With the ever-changing working world that no longer abides strictly by a 9-5 schedule and includes enough user-friendly technology to turn any place into an office, it’s become easier to work super long hours and ignore your better half.
However, according to researchers from The Tavistock Institute, pulling long hours is not as detrimental to romantic relationships as we think.
After interviewing 285 couples, it was discovered those affected by long workdays compensate for moments lost with their partner by making the most of free time spent together. That said, career-driven participants in this study were not naïve, however, accepting the fact that working long days does not allow them to have everything they want in their personal lives.
Reads an excerpt from the study, which was published in the Human Relations journal: “There was no negative association between working time and relationship satisfaction…Our results challenge the common-sense assumption about a negative association between working time and relationship outcomes.”

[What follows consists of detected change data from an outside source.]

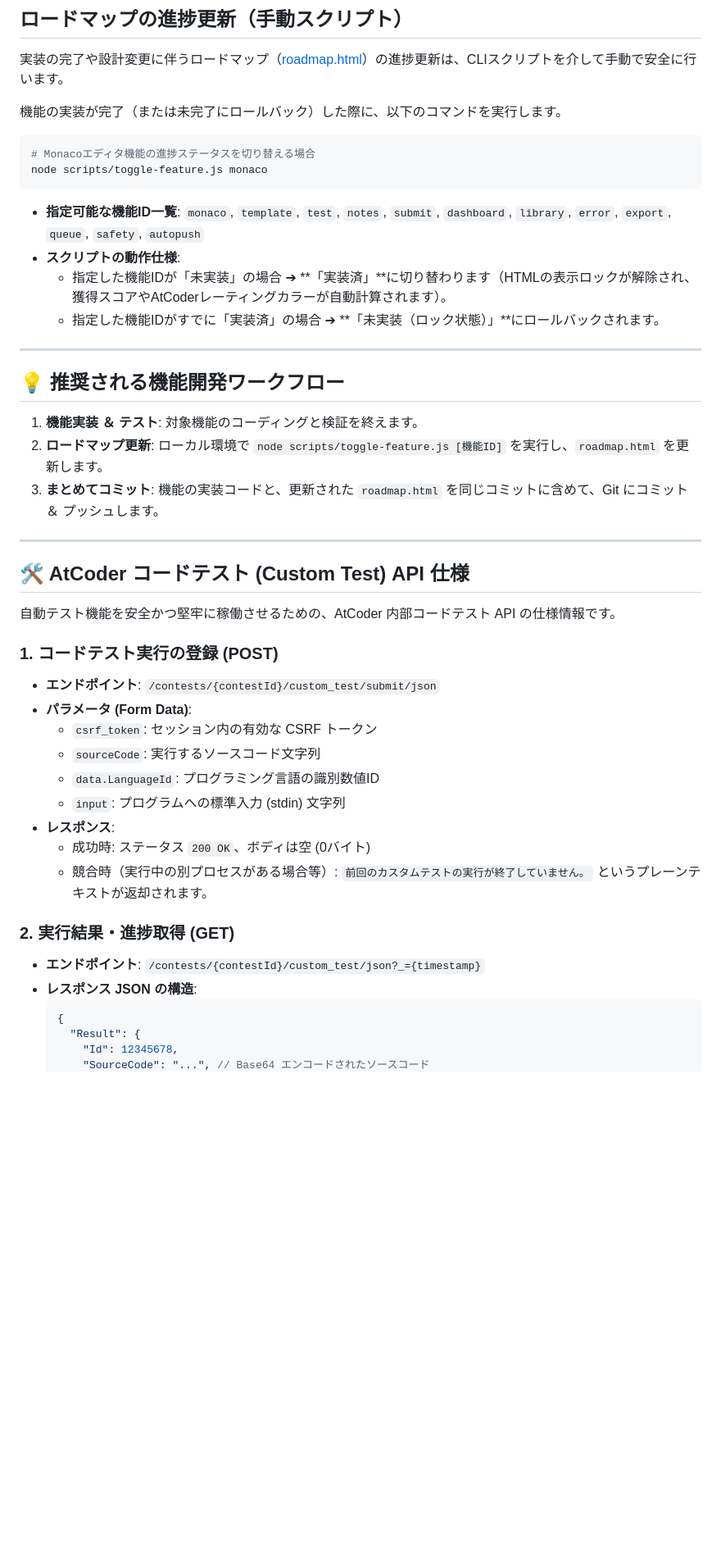
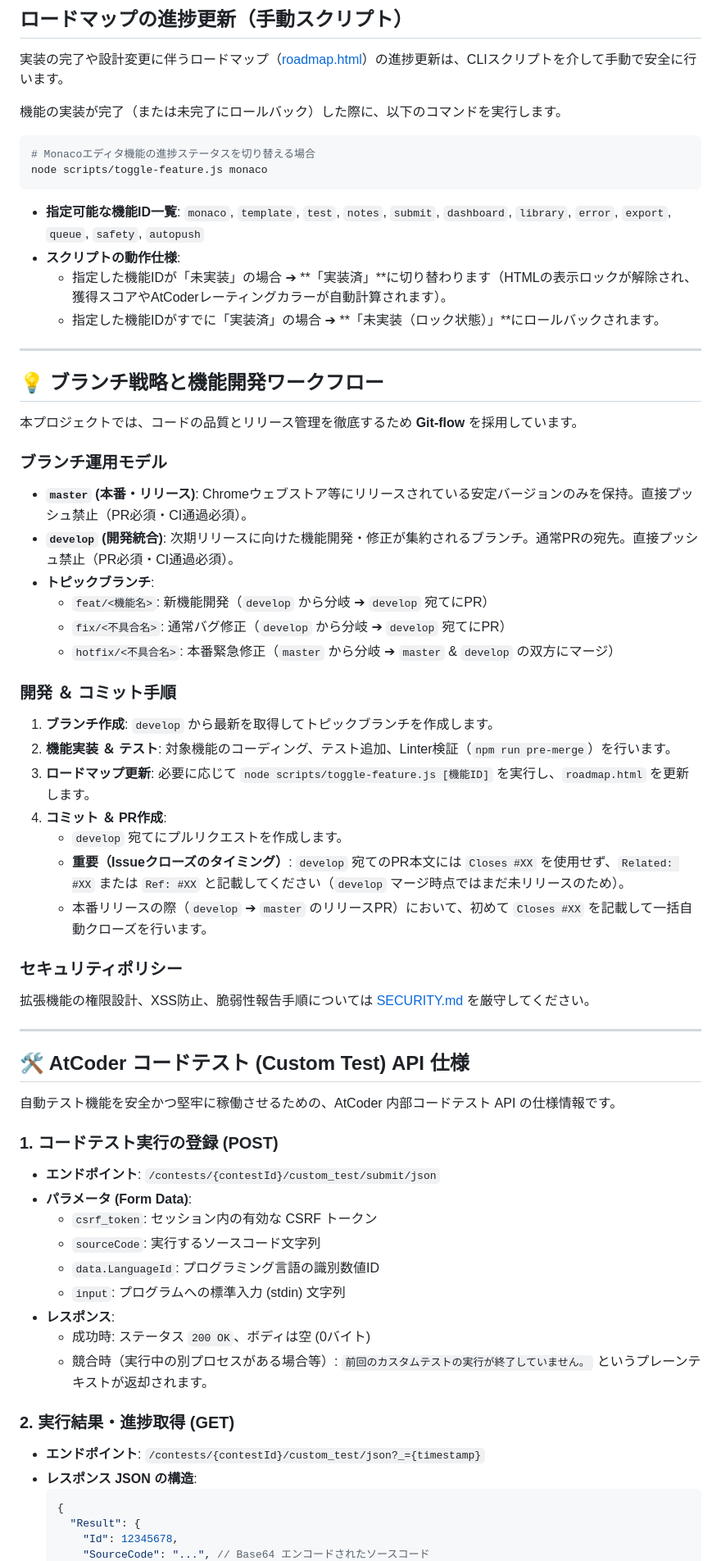
Before and after one commit to rikutoyamada01/atcoder-workspace, a Markdown page: docs/development.md, the part around one of its changes. Shown at 82% size. GitHub-like rendering; blank space fills up the shorter version.

````diff
--- a/docs/development.md
+++ b/docs/development.md
@@ -37,19 +37,40 @@
 node scripts/toggle-feature.js monaco
 ```
 
-* **指定可能な機能ID一覧**:
+- **指定可能な機能ID一覧**:
   `monaco`, `template`, `test`, `notes`, `submit`, `dashboard`, `library`, `error`, `export`, `queue`, `safety`, `autopush`
-* **スクリプトの動作仕様**:
+- **スクリプトの動作仕様**:
   - 指定した機能IDが「未実装」の場合 ➔ **「実装済」**に切り替わります（HTMLの表示ロックが解除され、獲得スコアやAtCoderレーティングカラーが自動計算されます）。
   - 指定した機能IDがすでに「実装済」の場合 ➔ **「未実装（ロック状態）」**にロールバックされます。
 
 ---
 
-## 💡 推奨される機能開発ワークフロー
+## 💡 ブランチ戦略と機能開発ワークフロー
 
-1. **機能実装 ＆ テスト**: 対象機能のコーディングと検証を終えます。
-2. **ロードマップ更新**: ローカル環境で `node scripts/toggle-feature.js [機能ID]` を実行し、`roadmap.html` を更新します。
-3. **まとめてコミット**: 機能の実装コードと、更新された `roadmap.html` を同じコミットに含めて、Git にコミット ＆ プッシュします。
+本プロジェクトでは、コードの品質とリリース管理を徹底するため **Git-flow** を採用しています。
+
+### ブランチ運用モデル
+
+- **`master` (本番・リリース)**: Chromeウェブストア等にリリースされている安定バージョンのみを保持。直接プッシュ禁止（PR必須・CI通過必須）。
+- **`develop` (開発統合)**: 次期リリースに向けた機能開発・修正が集約されるブランチ。通常PRの宛先。直接プッシュ禁止（PR必須・CI通過必須）。
+- **トピックブランチ**:
+  - `feat/<機能名>`: 新機能開発（`develop` から分岐 ➔ `develop` 宛てにPR）
+  - `fix/<不具合名>`: 通常バグ修正（`develop` から分岐 ➔ `develop` 宛てにPR）
+  - `hotfix/<不具合名>`: 本番緊急修正（`master` から分岐 ➔ `master` & `develop` の双方にマージ）
+
+### 開発 ＆ コミット手順
+
+1. **ブランチ作成**: `develop` から最新を取得してトピックブランチを作成します。
+2. **機能実装 ＆ テスト**: 対象機能のコーディング、テスト追加、Linter検証（`npm run pre-merge`）を行います。
+3. **ロードマップ更新**: 必要に応じて `node scripts/toggle-feature.js [機能ID]` を実行し、`roadmap.html` を更新します。
+4. **コミット ＆ PR作成**:
+   - `develop` 宛てにプルリクエストを作成します。
+   - **重要（Issueクローズのタイミング）**: `develop` 宛てのPR本文には `Closes #XX` を使用せず、`Related: #XX` または `Ref: #XX` と記載してください（`develop` マージ時点ではまだ未リリースのため）。
+   - 本番リリースの際（`develop` ➔ `master` のリリースPR）において、初めて `Closes #XX` を記載して一括自動クローズを行います。
+
+### セキュリティポリシー
+
+拡張機能の権限設計、XSS防止、脆弱性報告手順については [SECURITY.md](../SECURITY.md) を厳守してください。
 
 ---
 
@@ -58,19 +79,21 @@ node scripts/toggle-feature.js monaco
 自動テスト機能を安全かつ堅牢に稼働させるための、AtCoder 内部コードテスト API の仕様情報です。
 
 ### 1. コードテスト実行の登録 (POST)
-* **エンドポイント**: `/contests/{contestId}/custom_test/submit/json`
-* **パラメータ (Form Data)**:
+
+- **エンドポイント**: `/contests/{contestId}/custom_test/submit/json`
+- **パラメータ (Form Data)**:
   - `csrf_token`: セッション内の有効な CSRF トークン
   - `sourceCode`: 実行するソースコード文字列
   - `data.LanguageId`: プログラミング言語の識別数値ID
   - `input`: プログラムへの標準入力 (stdin) 文字列
-* **レスポンス**:
+- **レスポンス**:
   - 成功時: ステータス `200 OK`、ボディは空 (0バイト)
   - 競合時（実行中の別プロセスがある場合等）: `前回のカスタムテストの実行が終了していません。` というプレーンテキストが返却されます。
 
 ### 2. 実行結果・進捗取得 (GET)
-* **エンドポイント**: `/contests/{contestId}/custom_test/json?_={timestamp}`
-* **レスポンス JSON の構造**:
+
+- **エンドポイント**: `/contests/{contestId}/custom_test/json?_={timestamp}`
+- **レスポンス JSON の構造**:
   ```json
   {
     "Result": {
````
Also changed, not shown: other parts of docs/development.md (+55 -36 lines), CONTRIBUTING.md (+65 -23 lines), SECURITY.md (added, +61 -0 lines).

Naturally, 285 couples is a real small sample size, especially considering the global population is above the seven billion mark. That, and no two dual-career relationships are alike: issues are bound to arise because of the juggling required. Thus, saying there is “no negative association between working time and relationship satisfaction,” may be a bit of a stretch.
Perhaps staying in tune with the unique ebbs and flows of your situation and making sure that whatever you’re doing makes you – as well as your partner – a pair of happy, fulfilled people, is the best way to go.